PROBLEM DESCRIPTION: Some lines in the listing hold the word "aktif". Return each of them.

** Opening RECORDS PROVIDED block **

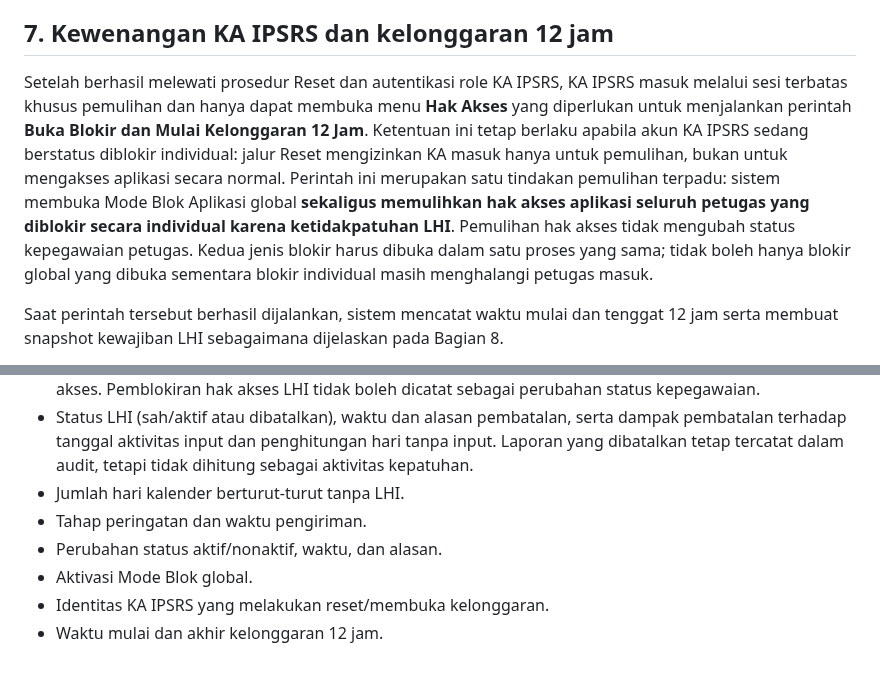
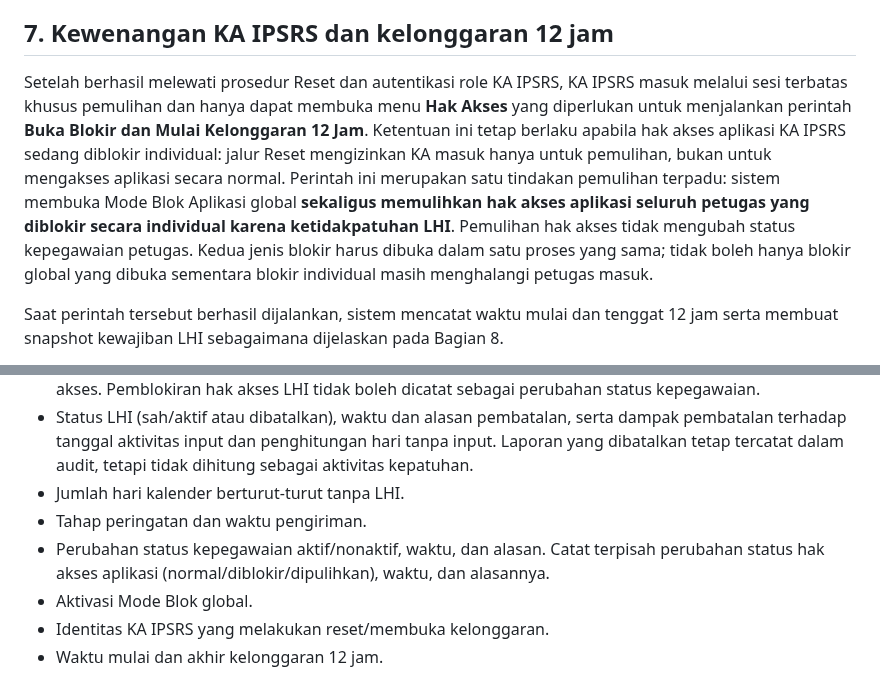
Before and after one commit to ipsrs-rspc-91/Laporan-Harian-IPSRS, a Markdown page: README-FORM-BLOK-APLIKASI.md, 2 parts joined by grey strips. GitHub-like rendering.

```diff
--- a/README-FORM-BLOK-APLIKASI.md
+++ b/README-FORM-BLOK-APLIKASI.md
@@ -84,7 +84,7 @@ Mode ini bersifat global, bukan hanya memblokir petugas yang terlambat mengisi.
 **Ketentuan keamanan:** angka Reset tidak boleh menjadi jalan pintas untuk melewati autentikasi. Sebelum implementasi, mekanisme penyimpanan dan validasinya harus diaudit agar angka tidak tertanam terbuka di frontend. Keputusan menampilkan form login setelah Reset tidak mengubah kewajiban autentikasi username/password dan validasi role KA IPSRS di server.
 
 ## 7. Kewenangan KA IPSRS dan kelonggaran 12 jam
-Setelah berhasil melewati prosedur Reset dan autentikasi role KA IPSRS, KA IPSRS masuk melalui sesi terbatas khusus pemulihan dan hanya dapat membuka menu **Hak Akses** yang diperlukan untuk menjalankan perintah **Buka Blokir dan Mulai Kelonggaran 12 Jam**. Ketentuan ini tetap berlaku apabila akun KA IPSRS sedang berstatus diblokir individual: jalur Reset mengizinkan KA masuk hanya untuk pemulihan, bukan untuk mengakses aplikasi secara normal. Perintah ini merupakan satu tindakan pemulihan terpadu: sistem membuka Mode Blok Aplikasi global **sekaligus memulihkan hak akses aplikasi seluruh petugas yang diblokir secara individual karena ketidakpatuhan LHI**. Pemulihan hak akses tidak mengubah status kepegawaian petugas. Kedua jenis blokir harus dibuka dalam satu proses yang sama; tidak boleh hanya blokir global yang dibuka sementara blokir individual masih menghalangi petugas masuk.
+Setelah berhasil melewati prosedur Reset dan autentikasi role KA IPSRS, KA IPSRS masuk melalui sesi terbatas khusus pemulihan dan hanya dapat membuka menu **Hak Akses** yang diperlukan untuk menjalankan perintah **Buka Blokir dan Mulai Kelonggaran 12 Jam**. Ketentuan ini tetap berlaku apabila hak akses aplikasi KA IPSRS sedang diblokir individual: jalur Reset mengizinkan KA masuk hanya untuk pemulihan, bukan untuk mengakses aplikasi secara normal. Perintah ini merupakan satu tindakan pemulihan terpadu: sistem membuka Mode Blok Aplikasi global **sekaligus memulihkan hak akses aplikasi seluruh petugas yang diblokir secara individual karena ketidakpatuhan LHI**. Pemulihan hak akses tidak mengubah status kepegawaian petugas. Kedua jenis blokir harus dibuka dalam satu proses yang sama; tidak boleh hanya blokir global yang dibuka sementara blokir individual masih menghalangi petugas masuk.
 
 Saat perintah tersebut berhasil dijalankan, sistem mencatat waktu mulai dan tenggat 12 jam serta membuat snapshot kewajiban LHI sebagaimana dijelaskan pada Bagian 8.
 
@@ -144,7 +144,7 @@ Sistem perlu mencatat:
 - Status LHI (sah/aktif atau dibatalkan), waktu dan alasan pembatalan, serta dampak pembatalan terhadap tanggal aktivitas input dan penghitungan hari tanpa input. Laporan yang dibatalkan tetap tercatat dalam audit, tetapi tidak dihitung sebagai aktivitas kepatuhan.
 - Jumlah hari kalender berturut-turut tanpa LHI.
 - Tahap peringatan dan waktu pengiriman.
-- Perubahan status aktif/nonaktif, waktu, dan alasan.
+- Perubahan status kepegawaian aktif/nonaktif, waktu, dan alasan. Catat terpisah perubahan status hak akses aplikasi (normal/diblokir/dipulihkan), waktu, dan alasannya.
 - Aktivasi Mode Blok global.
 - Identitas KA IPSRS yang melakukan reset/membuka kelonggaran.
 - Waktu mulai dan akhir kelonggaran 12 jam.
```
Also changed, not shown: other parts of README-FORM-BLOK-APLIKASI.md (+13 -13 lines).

** Closing RECORDS PROVIDED block **

EXERCISE RESPONSE:
 - Status LHI (sah/aktif atau dibatalkan), waktu dan alasan pembatalan, serta dampak pembatalan terhadap tanggal aktivitas input dan penghitungan hari tanpa input. Laporan yang dibatalkan tetap tercatat dalam audit, tetapi tidak dihitung sebagai aktivitas kepatuhan.
-- Perubahan status aktif/nonaktif, waktu, dan alasan.
+- Perubahan status kepegawaian aktif/nonaktif, waktu, dan alasan. Catat terpisah perubahan status hak akses aplikasi (normal/diblokir/dipulihkan), waktu, dan alasannya.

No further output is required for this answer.